SAN MATEO (KPIX 5) — An education method traditionally used by some religious groups or other groups is growing in popularity, in the heart of Silicon Valley.
Think about school, and most of us imagine a classroom packed with kids. But whether it’s practicing French online with a native speaker, or keeping the beat in the garage during music class, parents are embracing a new kind of school, the do-it-yourself kind.
“I think it is a revolution,” parent Lisa Betts-LaCroix said.
KPIX 5 talked to families who took their children out of traditional schools. Just don’t call this homeschooling.
“What we probably don’t do is spend a whole lot of time at home alone,” said parent April Peebler.
The parents come up with the curriculum, while their kids take classes, tailored to their individual needs and interests.
“We have a Shakespeare class with San Francisco Shakespeare. We do math more intimately. Small group learning we realized is really effective,” Peebler said.
The hope: that these young students won’t burn out; and that they’ll want to learn for life.
“I do believe that we are going to be lifelong learners in the future. I believe we’re going to be needing to recreate ourselves all the time. When the world is moving as quickly as it is and changing as quickly as it is, we’re all going to need to learn new skillsets,” Betts-LaCroix said.
The kids are officially enrolled in a public school charter that offers independent study.
The phenomenon is quickly growing.
“I was surprised to learn there are actually eight charter schools that enroll students from our communities here in the Bay Area into virtual or cyber or independent or home study schools,” said Margaret Raymond, research fellow at Stanford’s Hoover Institution.
Raymond says many of these schools measure up, even exceed California’s academic performance standards.
“Which suggests that for these parents and their students they’re actually getting the model that seems to work for them,” Raymond said.
And, with more than two million children now learning outside a traditional school in the United States, these parents believe eventually everyone will benefit.
“The better we can make learning in our little corner of the world, the more we encourage change and development and growth in the other ones too,” Betts-LaCroix said.
Because the students are enrolled in a public charter, parents have access to public money.

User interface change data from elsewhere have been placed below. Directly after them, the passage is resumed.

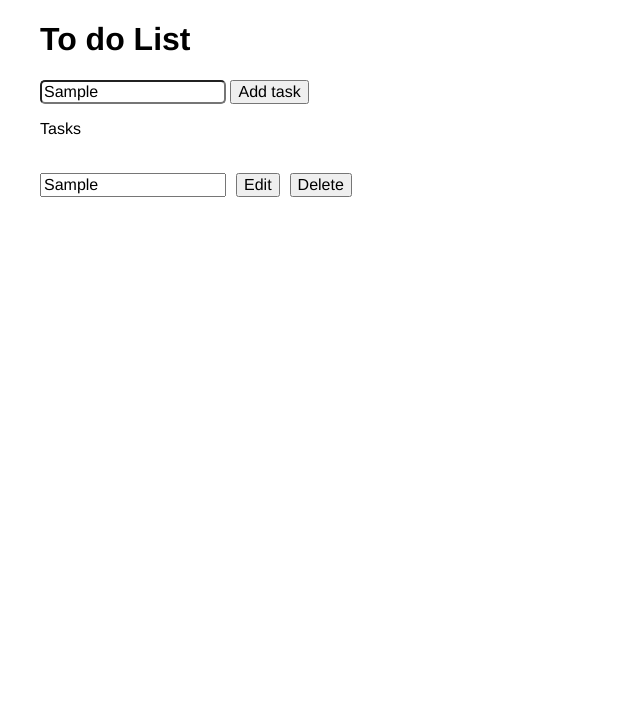
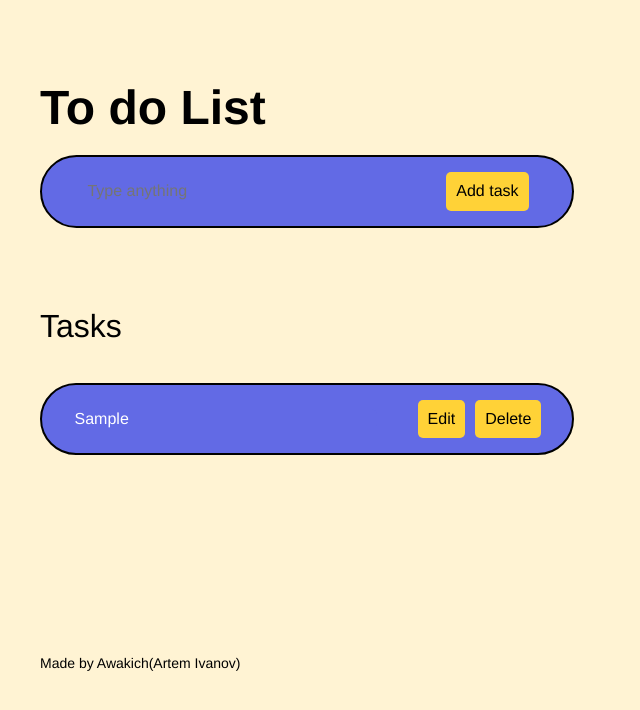
Before and after one commit to Awakich/TODO-app, a website built with webpack: page src/index.html in a window 1280 px wide. Both pictures are taken after typing "Sample" into the empty fields and a click on the input "Add task". Shown: the whole page, without its empty margins (0-640 px from the left). Built offline with nearby package versions, Linux system fonts and the light colour scheme.

Commit message:
add styles and interactive buttons

```diff
--- a/src/index.html
+++ b/src/index.html
@@ -8,10 +8,10 @@
 </head>
 <body>
     <header class="header container">
-        <h1>To do List</h1>
-        <form id="form">
+        <h1 class="main-title">To do List</h1>
+        <form id="form" class="form">
             <input type="text" class="input-task" id="input" placeholder="Type anything"/>
-            <input type="submit" class="input-submit" id="input-btn" value="Add task"/>
+            <input type="submit" class="input-submit btn" id="input-btn" value="Add task"/>
         </form>
     </header>
 
@@ -19,5 +19,7 @@
         <p class="tasks-title">Tasks</p><br>
 
     </section>
+
+    <footer class="footer">Made by Awakich(Artem Ivanov)</footer>
 </body>
 </html>
--- a/src/index.js
+++ b/src/index.js
@@ -30,16 +30,16 @@ function submitHandler(element){
     const couple = document.createElement('div')
 
     btns_block.classList.add('btns-block')
-    edit.classList.add('btn_edit')
-    deleted.classList.add('btn_deleted')
+    edit.classList.add('btn_edit', 'btn')
+    deleted.classList.add('btn_deleted', 'btn')
     input_btns.classList.add('btns-block__inner')
     input_btns.type = 'text'
     input_btns.setAttribute('readonly', 'readonly')
     input_btns.value = input.value
-    couple.classList.add('couple-blocks')
+    couple.classList.add('form')
 
-    edit.textContent = 'Edit'
-    deleted.textContent = 'Delete'
+    edit.innerHTML = 'Edit'
+    deleted.innerHTML = 'Delete'
 
     btns_block.appendChild(edit)
     btns_block.appendChild(deleted)
@@ -49,4 +49,21 @@ function submitHandler(element){
     couple.appendChild(task__inner)
     couple.appendChild(btns_block)
     task.appendChild(couple)
+
+    input.value = ''
+
+    edit.addEventListener('click', () => {
+        if (edit.innerText.toLocaleLowerCase() === 'edit'){
+            input_btns.removeAttribute('readonly')
+            input_btns.focus()
+            edit.innerText = 'Save'
+        }else{
+           edit.setAttribute('readonly', 'readonly')
+           edit.innerText = 'Edit'
+        }
+    })
+
+    deleted.addEventListener('click', () => {
+        task.removeChild(couple)
+    })
 }
--- a/src/style.css
+++ b/src/style.css
@@ -1,26 +1,70 @@
 body{
     width: 100%;
     max-width: 1200px;
-    margin-left: 2%;
     margin: 0 auto;
     font-family: 'Helvetica';
-    min-height: 100vh;
+    background-color: #FFF3D3;
 }
 
-.task-title{
-    font-size: 16px;
-    margin-bottom: 10px;
+.header{
+    margin-top: 80px;
+    margin-bottom: 80px;
 }
 
+input{
+    border:none;
+    outline: none;
+    appearance: none;
+    -moz-appearance: none;
+    -webkit-appearance: none;
+}
+
+button{
+    border: none;
+}
+
+.btn{
+    background-color: #FFD237;
+    padding: 10px;
+    border-radius: 5px;
+}
+
+.form{
+    display: flex;
+    align-items: center;
+    justify-content: space-around;
+    padding: 15px;
+    border-radius: 50px;
+    width: 500px;
+    background-color: #626AE5;
+    border: 2px solid #000;
+    margin-bottom: 30px;
+}
+
+.main-title{
+    font-size: 48px;
+    font-weight: bold;
+    margin-bottom: 20px;
+}
+
+.tasks-title{
+    font-size: 32px;
+    margin-bottom: 20px;
+    font-weight: normal;
+}
 
 .tasks__inner{
     display: flex;
     align-items: center;
     justify-content:center;
+    border-radius: 50px;
 }
 
 .input-task{
-    border-radius: 5px;
+    color: #fff;
+    font-size: 16px;
+    width: 300px;
+    background-color: #626AE5;
 }
 
 .input-task-unfill{
@@ -41,11 +85,13 @@ body{
     display: flex;
     justify-self: center;
     align-items: center;
+    width: 300px;
+    border-radius: 5px;
+    color: #fff;
+    background-color: #626AE5;
 }
 
-.couple-blocks{
-    display: flex;
-    justify-content: start;
-    align-items: center;
-    margin-bottom: 10px;
+.footer{
+    margin-top: 200px;
+    font-size: 14px;
 }
```
Also changed, not shown: dist/index.html, 4 other files.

They can use it to help pay for approved expenses like textbooks, tutors, and group lessons.